Scan the records below for the string "uploads" and return every line where it appears.

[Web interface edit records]
Segment Open
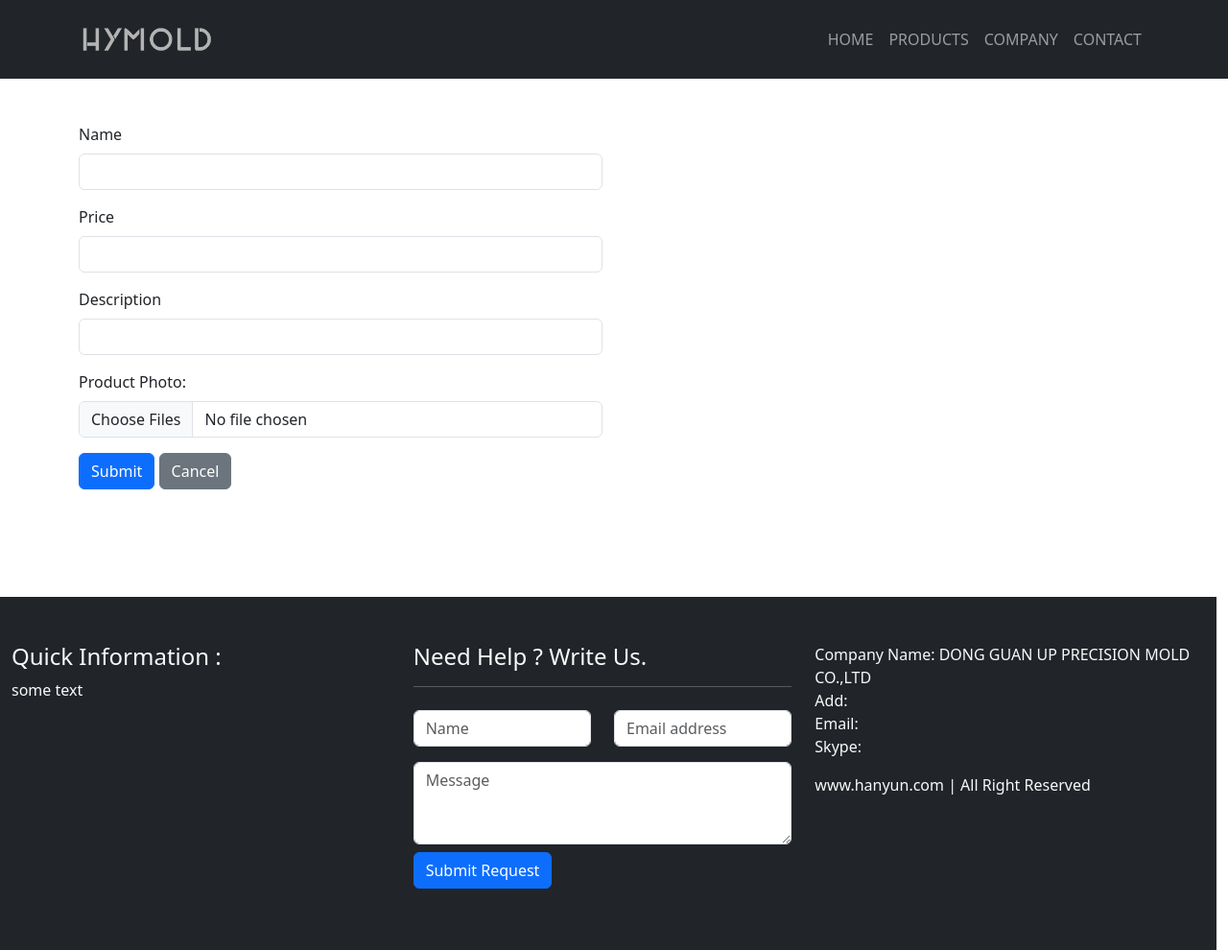
After one commit to jack-hug/hanyun, a Flask app: page /add_product in a window 1280 px wide. The commit adds this page. Shown: the whole page at 96% size. Run offline with Flask 3, Linux system fonts and the light colour scheme; some libraries are stand-ins or nearby versions.

Commit message:
2024-08-23 finally flask-editor code. Tips:原来如此，flask-ckeditor上传的图片根本不用绑定什么product.id，只要在product数据表里面给它一个类型（我这里给的是content），他就能像文字一样显示，之前一直走进了死胡同，以为它上传的图片应该属于Photo的数据表，解决了BUG之后真的太舒服了。

```diff
--- a/app.py
+++ b/app.py
@@ -54,7 +54,8 @@ class Product(db.Model):
     id = db.Column(db.Integer, primary_key=True)
     name = db.Column(db.String(20))
     price = db.Column(db.Float)
-    description = db.Column(db.String(100))
+    description = db.Column(db.String(200))
+    content = db.Column(db.Text())
     timestamp = db.Column(db.DateTime, nullable=False, default=datetime.now, index=True)
     clicks = db.Column(db.Integer)
 
@@ -80,7 +81,8 @@ class About(db.Model):
 class EditProductForm(FlaskForm):
     name = StringField('Name', validators=[DataRequired(), Length(1, 20)])
     price = StringField('Price', validators=[DataRequired(), Length(1, 20)])
-    description = CKEditorField('Description', validators=[DataRequired()])
+    description = StringField('Description', validators=[DataRequired()])
+    content = CKEditorField('Content')
     photos = FileField('Product Photo:', validators=[FileAllowed(['jpg', 'png', 'gif'], '只能上传图片')])
     submit = SubmitField('Submit')
     cancel = SubmitField('Cancel')
@@ -90,6 +92,7 @@ class AddProductForm(FlaskForm):
     name = StringField('Name', validators=[DataRequired(), Length(1, 20)])
     price = StringField('Price', validators=[DataRequired(), Length(1, 20)])
     description = StringField('Description', validators=[DataRequired(), Length(1, 100)])
+    content = CKEditorField('Content')
     photos = FileField('Product Photo:', validators=[FileAllowed(['jpg', 'png', 'gif'], '只能上传图片')])
     submit = SubmitField('Submit')
     cancel = SubmitField('Cancel')
@@ -105,7 +108,8 @@ def make_template_context():
 
 def allowed_file(filename):
     return '.' in filename and \
-           filename.rsplit('.', 1)[1].lower() in current_app.config['ALLOWED_EXTENSIONS']
+        filename.rsplit('.', 1)[1].lower() in current_app.config['ALLOWED_EXTENSIONS']
+
 
 @app.route('/')
 def index():
@@ -148,6 +152,7 @@ def edit_product(product_id):
         product.name = form.name.data
         product.price = form.price.data
         product.description = form.description.data
+        product.content = form.content.data
         product.timestamp = datetime.now()
         db.session.commit()
 
@@ -161,32 +166,46 @@ def edit_product(product_id):
     form.name.data = product.name
     form.price.data = product.price
     form.description.data = product.description
+    form.content.data = product.content
     return render_template('edit_product.html', form=form, product=product)
+
 
 @app.route('/upload', methods=['POST'])
 def upload():
-    print(request.form)
     f = request.files.get('upload')
     if not allowed_file(f.filename):
         return upload_fail(message='File type not allowed!')
     filename = random_filename(f.filename)
     f.save(os.path.join(current_app.config['HY_UPLOAD_PATH'], filename))
-    url = url_for('static', filename=os.path.join('uploads', filename))
-
-    product_id = request.form.get('product_id')
-    print(product_id)
-    if not product_id:
-        return upload_fail(message='Product ID is required!')
-
-    photo = Photo(
-        filename=filename,
-        product_id=product_id,
-        source='ckeditor'
-    )
-    db.session.add(photo)
-    db.session.commit()
+    url = url_for('get_image', filename=filename)
 
     return upload_success(url=url)
+
+
+@app.route('/add_product', methods=['GET', 'POST'])
+def add_product():
+    form = AddProductForm()
+    if form.validate_on_submit():
+        if form.cancel.data:
+            return redirect(url_for('admin'))
+        product = Product(
+            name=form.name.data,
+            price=form.price.data,
+            description=form.description.data,
+            clicks=0,
+            timestamp=datetime.now()
+        )
+        db.session.add(product)
+        db.session.commit()
+
+        if 'photos' in request.files and request.files['photos'].filename != '':
+            photos = save_uploaded_files(request.files, product)
+            db.session.add_all(photos)
+            db.session.commit()
+        flash('添加成功.', 'success')
+        return redirect(url_for('admin'))
+
+    return render_template('add_product.html', form=form)
 
 
 @app.route('/delete_product/<int:product_id>', methods=['GET', 'POST'])
@@ -195,31 +214,6 @@ def delete_product(product_id):
     db.session.delete(product)
     db.session.commit()
     return redirect(url_for('edit_products'))
-
-
-@app.route('/add_product', methods=['GET', 'POST'])
-def add_product():
-    form = AddProductForm()
-    # if form.validate_on_submit():
-    #     product = Product(
-    #         name=form.name.data,
-    #         price=form.price.data,
-    #         description=form.description.data,
-    #         clicks=0,
-    #         timestamp=datetime.now()
-    #     )
-    #     db.session.add(product)
-    #     db.session.commit()
-    #
-    #     if 'photos' in request.files and request.files['photos'].filename != '':
-    #         photos = save_uploaded_files(request.files, product)
-    #         db.session.add_all(photos)
-    #         db.session.commit()
-    #     flash('添加成功.', 'success')
-    #     return redirect(url_for('edit_products'))
-    # elif form.cancel.data:
-    #     return redirect(url_for('admin'))
-    return render_template('add_product.html', form=form)
 
 
 @app.route('/uploads/<path:filename>')  # 获得上传图片
--- a/static/css/styles.css
+++ b/static/css/styles.css
@@ -164,3 +164,11 @@
     z-index: 1050; /* 确保它在其他内容之上 */
     text-align: center; /* 确保文本居中 */
 }
+
+        .hr-style {
+            border-bottom: 1px dashed #c2aeae; /* 使用 dashed 实现虚线 */
+            width: 80%;
+            margin: 20px auto;
+            text-align: center;
+
+        }
--- /dev/null
+++ b/templates/add_product.html
@@ -0,0 +1,60 @@
+{% extends 'base.html' %}
+
+{% block head %}
+    {{ super() }}
+    {{ ckeditor.load(custom_url=url_for('static', filename='ckeditor/ckeditor.js')) }}
+{% endblock %}
+{% block title %}Add Product{% endblock %}
+
+{% block content %}
+    <div class="section bg-white py-5 custom-container">
+        <div class="container">
+            <div class="row">
+                <div class="col-md-6">
+                    <form method="POST" enctype="multipart/form-data" class="form">
+                        {{ form.hidden_tag() }}
+                        <input type="hidden" name="product_id" value="1">
+                        <div class="mb-3">
+                            {{ form.name.label(class="form-label") }}
+                            {{ form.name(class="form-control") }}
+                        </div>
+                        <div class="mb-3">
+                            {{ form.price.label(class="form-label") }}
+                            {{ form.price(class="form-control") }}
+                        </div>
+                        <div class="mb-3">
+                            {{ form.description.label(class="form-label") }}
+                            {{ form.description(class="form-control") }}
+                        </div>
+                        <div class="mb-3">
+                            {{ form.photos.label(class="form-label") }}
+                            {{ form.photos(class="form-control", multiple=True, onchange="validateFiles(this)") }}
+                        </div>
+                        <div class="mb-3">
+                            {{ form.submit(class="btn btn-primary btn-md") }}
+                            {{ form.cancel(class="btn btn-secondary btn-md") }}
+                        </div>
+                    </form>
+                    {{ ckeditor.config(name='description') }}
+                </div>
+            </div>
+        </div>
+    </div>
+{% endblock %}
+
+{% block scripts %}
+    {{ super() }}
+    <script>
+        function validateFiles(input) {
+            const maxSize = 3 * 1024 * 1024; // 3MB
+            const files = input.files;
+            for (let i = 0; i < files.length; i++) {
+                if (files[i].size > maxSize) {
+                    alert(`文件 ${files[i].name} 过大，上传的文件大小不能超过3MB`);
+                    input.value = ""; // Clear the input
+                    return;
+                }
+            }
+        }
+    </script>
+{% endblock %}
--- a/templates/admin.html
+++ b/templates/admin.html
@@ -38,7 +38,7 @@
                                              src="{{ url_for('static', filename='img/no_product.jpg') }}"
                                              alt="Card image cap" style="width: 100px;height: auto;"></td>
                                     {% endif %}
-                                    <td>{{ product.name }}</td>
+                                    <td><a href="{{ url_for('product', product_id=product.id) }}" target="_blank">{{ product.name }}</a></td>
                                     <td style="width: 300px;">{{ product.description|safe }}</td>
                                     <td>{{ product.timestamp.strftime('%Y-%m-%d %H:%M:%S') }}</td>
                                     <td>
```
Also changed, not shown: templates/edit_product.html (+6 -2 lines), templates/product.html (+7 -12 lines), uploads/0cded264f92e451891502bd284b23425.jpg (added), uploads/24f7edae70624ffebe5c89cbcac0b50e.jpg (added), uploads/3573a99310b945498d76d7c0ab49111b.jpg (added), uploads/5dc016d0593a4ce9a3230d5013e258fc.jpg (added), uploads/6c75c9db810e40ab993236acea3c70ac.jpg (added), uploads/8464b4a9388b4e60af701983e64b681c.jpg (added), uploads/bbfd9bda6ecc4053969eef110d16a465.jpg (added), uploads/cd34d1569793414bbb7f695b0d5410a0.jpg (added), uploads/f6713c8899734ab98d282b87e49ae9d7.jpg (added), 1 other file.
Segment Closed
▶ **Exercise result**
-    url = url_for('static', filename=os.path.join('uploads', filename))
 @app.route('/uploads/<path:filename>')  # 获得上传图片
Also changed, not shown: templates/edit_product.html (+6 -2 lines), templates/product.html (+7 -12 lines), uploads/0cded264f92e451891502bd284b23425.jpg (added), uploads/24f7edae70624ffebe5c89cbcac0b50e.jpg (added), uploads/3573a99310b945498d76d7c0ab49111b.jpg (added), uploads/5dc016d0593a4ce9a3230d5013e258fc.jpg (added), uploads/6c75c9db810e40ab993236acea3c70ac.jpg (added), uploads/8464b4a9388b4e60af701983e64b681c.jpg (added), uploads/bbfd9bda6ecc4053969eef110d16a465.jpg (added), uploads/cd34d1569793414bbb7f695b0d5410a0.jpg (added), uploads/f6713c8899734ab98d282b87e49ae9d7.jpg (added), 1 other file.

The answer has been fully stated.